Here's the second rule, and it could make or break your vacation: Present your behavioral expectations and consequences to all children and parents before the trip. Make sure that everyone knows and agrees upon any rules. You're already familiar with each other, but vacations generate novel conditions. You can't anticipate every situation, but consider common matters of safety and respect. For example:
- Free time, away from parents
- Strict oversight or tolerance of exploration
- Behavioral expectations (chores, manners, kindness)
- Procedures ensuring privacy
- Consequences for breaking rules
- Inherent risks (Will there be white-water rafting?)
Let your knowledge of the friend's behavior be a guide during your discussion. For instance, my niece is, obviously, wonderful, but she seems physically attached to her cell phone and texts nonstop. Since this was a family vacation, I set a rule: Text at the hotel. Period. When we were out and about, the phone was decommissioned (except for important calls from her parents). While this cold turkey approach must have been painful, my niece was a real trooper and respected the rules.

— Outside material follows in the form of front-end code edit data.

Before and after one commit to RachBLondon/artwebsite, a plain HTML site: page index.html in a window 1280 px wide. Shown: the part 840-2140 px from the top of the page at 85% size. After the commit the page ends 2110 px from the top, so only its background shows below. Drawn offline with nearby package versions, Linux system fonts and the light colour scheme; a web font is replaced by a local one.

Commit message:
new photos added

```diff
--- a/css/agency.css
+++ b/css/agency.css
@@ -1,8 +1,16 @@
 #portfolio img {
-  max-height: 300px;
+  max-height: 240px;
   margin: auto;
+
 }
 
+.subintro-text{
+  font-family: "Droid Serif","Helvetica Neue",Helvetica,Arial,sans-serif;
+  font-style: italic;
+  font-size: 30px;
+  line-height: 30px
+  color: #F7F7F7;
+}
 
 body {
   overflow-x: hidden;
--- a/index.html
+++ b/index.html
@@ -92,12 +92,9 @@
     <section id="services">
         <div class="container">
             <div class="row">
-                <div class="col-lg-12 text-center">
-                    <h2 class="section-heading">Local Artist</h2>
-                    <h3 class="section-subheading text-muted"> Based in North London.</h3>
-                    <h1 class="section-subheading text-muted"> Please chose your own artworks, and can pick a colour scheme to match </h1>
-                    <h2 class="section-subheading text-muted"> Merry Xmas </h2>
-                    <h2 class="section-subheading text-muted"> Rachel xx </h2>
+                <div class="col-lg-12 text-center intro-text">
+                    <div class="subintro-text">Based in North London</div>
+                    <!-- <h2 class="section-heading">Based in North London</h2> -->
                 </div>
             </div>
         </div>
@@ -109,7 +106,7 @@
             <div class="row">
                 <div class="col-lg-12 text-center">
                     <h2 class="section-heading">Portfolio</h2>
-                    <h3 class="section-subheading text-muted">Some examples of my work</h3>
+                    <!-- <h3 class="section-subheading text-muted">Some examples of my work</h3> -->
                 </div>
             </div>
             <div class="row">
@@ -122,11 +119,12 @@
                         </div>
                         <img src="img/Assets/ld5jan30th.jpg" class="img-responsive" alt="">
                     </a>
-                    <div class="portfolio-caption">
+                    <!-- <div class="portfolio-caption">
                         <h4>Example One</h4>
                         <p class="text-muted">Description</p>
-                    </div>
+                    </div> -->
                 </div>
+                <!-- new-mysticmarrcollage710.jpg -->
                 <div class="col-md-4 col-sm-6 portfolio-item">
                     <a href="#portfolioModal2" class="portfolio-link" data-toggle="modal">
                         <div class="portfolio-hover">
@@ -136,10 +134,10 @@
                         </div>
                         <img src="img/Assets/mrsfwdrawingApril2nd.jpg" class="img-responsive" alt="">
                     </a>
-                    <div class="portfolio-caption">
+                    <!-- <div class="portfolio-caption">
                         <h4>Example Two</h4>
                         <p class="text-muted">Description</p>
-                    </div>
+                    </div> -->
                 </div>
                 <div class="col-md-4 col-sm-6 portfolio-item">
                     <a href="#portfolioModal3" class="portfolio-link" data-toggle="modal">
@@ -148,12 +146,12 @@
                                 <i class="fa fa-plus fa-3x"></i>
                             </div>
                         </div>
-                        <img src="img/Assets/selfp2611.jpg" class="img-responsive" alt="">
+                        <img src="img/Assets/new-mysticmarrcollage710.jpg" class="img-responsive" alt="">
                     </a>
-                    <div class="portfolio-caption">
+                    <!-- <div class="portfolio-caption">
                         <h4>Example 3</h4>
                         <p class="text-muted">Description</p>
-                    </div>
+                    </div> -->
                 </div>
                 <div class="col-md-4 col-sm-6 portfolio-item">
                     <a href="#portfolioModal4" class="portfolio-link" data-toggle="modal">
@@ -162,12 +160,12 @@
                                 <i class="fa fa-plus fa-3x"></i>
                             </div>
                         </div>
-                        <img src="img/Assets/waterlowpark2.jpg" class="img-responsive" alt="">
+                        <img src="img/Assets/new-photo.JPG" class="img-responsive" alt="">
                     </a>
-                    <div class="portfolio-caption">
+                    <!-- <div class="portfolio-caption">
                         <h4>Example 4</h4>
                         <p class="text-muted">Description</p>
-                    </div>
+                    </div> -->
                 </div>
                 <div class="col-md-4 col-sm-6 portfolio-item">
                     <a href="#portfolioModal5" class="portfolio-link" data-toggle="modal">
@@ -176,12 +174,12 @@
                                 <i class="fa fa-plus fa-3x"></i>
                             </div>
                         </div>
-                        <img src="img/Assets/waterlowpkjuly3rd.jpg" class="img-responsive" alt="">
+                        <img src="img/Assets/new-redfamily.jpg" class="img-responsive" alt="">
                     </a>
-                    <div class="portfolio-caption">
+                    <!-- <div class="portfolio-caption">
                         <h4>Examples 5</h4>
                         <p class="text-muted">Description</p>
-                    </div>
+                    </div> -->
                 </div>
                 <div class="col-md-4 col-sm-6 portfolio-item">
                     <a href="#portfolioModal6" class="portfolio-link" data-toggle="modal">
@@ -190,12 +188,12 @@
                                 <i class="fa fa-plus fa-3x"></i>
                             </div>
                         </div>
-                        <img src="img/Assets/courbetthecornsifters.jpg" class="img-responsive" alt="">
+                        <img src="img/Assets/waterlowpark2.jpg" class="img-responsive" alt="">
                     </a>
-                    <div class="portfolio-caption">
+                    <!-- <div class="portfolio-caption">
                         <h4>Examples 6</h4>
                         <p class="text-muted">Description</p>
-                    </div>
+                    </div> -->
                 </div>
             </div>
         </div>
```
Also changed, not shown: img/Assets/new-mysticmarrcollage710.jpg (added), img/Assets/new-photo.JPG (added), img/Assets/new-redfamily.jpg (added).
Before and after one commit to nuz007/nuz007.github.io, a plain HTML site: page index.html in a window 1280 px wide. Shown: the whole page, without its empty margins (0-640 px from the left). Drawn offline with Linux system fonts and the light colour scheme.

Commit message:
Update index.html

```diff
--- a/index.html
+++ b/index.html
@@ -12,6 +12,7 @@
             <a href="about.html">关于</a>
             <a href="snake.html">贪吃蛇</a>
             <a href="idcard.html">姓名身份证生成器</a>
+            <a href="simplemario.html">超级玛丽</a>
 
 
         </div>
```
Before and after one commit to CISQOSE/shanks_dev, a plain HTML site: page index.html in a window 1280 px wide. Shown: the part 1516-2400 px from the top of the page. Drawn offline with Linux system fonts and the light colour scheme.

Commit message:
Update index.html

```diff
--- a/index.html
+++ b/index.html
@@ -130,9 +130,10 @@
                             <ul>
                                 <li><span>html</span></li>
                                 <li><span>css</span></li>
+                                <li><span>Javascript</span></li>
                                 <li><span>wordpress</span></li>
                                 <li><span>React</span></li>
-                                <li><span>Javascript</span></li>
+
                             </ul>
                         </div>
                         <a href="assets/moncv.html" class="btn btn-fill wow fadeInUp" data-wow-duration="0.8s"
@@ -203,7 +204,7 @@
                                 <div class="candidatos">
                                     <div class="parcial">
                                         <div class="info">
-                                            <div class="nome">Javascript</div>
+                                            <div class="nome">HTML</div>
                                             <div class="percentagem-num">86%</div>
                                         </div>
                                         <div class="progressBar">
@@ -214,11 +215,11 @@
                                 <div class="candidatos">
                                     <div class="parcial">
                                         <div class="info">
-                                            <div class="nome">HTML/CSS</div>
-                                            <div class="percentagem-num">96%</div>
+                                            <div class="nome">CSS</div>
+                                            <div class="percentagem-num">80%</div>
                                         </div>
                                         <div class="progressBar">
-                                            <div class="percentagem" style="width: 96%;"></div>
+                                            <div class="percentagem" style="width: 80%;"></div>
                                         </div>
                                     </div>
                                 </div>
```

This type of discussion should not be one-way. It's the kids' vacation, too. Make sure kids have input on selecting activities, changing activities and getting some alone time.